Davol, Inc, a subsidiary of CR Bard, notified US customers of the recall by letter on December 27, 2005, sent by Federal Express. According to Bard, at that time, the company had sold approximately 32,000 units worldwide since 2002, and the three product codes involved generated sales of approximately $11 million in 2005.
The Kugel Mesh Patch is used to repair ventral hernias caused by thinning or stretching of scar tissue that forms after surgery. The patch is placed behind the hernia defect through a small incision and then held open by a "memory recoil ring" that allows the patch to be folded for insertion and later spring open and lay flat once it is in place.
The FDA reports that the reason for the recall is that the memory recoil ring can break and lead to bowel perforations and chronic intestinal fistulae, causing abnormal connections or passageways between the intestines and other organs.
The Bard Composix Kugel Mesh X-Large Patch recalls include the following lot numbers:
- 41XMXXXX - M = 2002
- 41XNXXXX - N = 2003
- 43XMXXXX - M = 2002
- 43XNXXXX - N = 2003
- 43XOXXXX - O = 2004
- 43XPXXXX - P = 2005
In a March 24, 2006 letter to Hospital Administrators, marked "Urgent," Bard said, Davol, is "expanding the Class I Recall of the Extra Large sizes of its Bard® Composix® Kugel Patch to include certain lots of Bard® Composix® Kugel Large Oval and Large Circle Products and all lots of the Oval product, intended for ventral hernia repair."
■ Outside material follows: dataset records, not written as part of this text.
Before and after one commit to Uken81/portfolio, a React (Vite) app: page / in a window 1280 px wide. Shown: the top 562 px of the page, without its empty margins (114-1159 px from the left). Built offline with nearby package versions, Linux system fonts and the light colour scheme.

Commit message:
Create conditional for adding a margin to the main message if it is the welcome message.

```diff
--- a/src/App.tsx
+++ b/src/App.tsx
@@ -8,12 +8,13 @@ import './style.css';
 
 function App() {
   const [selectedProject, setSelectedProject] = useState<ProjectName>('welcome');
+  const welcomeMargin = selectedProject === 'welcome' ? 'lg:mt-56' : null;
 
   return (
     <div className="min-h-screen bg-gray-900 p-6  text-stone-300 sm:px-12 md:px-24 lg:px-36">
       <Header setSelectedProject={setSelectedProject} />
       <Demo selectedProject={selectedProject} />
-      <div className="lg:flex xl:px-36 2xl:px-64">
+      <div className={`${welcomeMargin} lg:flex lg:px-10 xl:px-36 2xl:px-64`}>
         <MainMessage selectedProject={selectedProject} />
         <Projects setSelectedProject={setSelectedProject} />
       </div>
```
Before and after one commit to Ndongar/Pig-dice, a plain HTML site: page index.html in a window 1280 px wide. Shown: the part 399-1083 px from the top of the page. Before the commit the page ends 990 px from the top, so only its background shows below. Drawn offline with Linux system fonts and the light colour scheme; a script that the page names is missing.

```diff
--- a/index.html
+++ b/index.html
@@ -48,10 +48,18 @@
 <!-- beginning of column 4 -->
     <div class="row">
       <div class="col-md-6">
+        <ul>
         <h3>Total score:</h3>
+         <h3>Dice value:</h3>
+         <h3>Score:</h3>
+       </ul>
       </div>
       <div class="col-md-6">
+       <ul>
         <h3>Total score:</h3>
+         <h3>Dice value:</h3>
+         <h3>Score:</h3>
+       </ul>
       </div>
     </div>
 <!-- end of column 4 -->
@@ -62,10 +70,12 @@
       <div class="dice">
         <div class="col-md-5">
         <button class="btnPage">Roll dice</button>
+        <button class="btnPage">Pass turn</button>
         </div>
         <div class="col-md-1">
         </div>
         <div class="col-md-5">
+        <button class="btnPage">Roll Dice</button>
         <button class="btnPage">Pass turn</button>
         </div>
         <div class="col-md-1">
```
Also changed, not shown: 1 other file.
In a letter to distributors of the device, Bard noted that the updated recall includes lots manufactured prior to and including December of 2003, and warned that there "is a risk that the welds could break under the stress placed on the large sized products during placement, which could lead to potential patient complications such as abdominal pain, bowel perforation or chronic enteric fistulas."
In a March 24, 2006 letter to surgeons, Bard stated: "Immediately discontinue use of the specific product codes and lot numbers listed below."
"Additionally," the letter said, "please immediately distribute copies of this Important Patient Management Information to clinicians who may have implanted, or who may be managing patients already implanted with one of these products under voluntary recall."
Through March 10, 2006, at the time of the latest recall, the company said a total of 31 ring breaks were reported and 20 involved patient injury, including 11 cases where the broken ring migrated into or through the patient's abdominal wall, with infection in 2 cases; 1 case where the ring migrated into the vagina; 7 cases of bowel perforation; 1 case of bowel obstruction; and 1 death where the patient developed septic shock, consumptive coagulopathy and acute myocardial infarction after surgery to repair small and large bowel fistulas caused by perforation from the broken ring.
According to the company's August 2006 SEC filing, following the recall, the FDA also conducted a follow-up inspection and issued the company an FDA Form-483 identifying certain observations.
"The company," the filing states, "is in the process of addressing these observations and cannot give any assurances that the FDA will be satisfied with the company's response."
For patients implanted with the potentially harmful devices, the FDA recommends seeking immediate medical attention if they "experience symptoms that could be associated with ring breakage such as unexplained or persistent abdominal pain, fever, tenderness at the implant site or other unusual symptoms."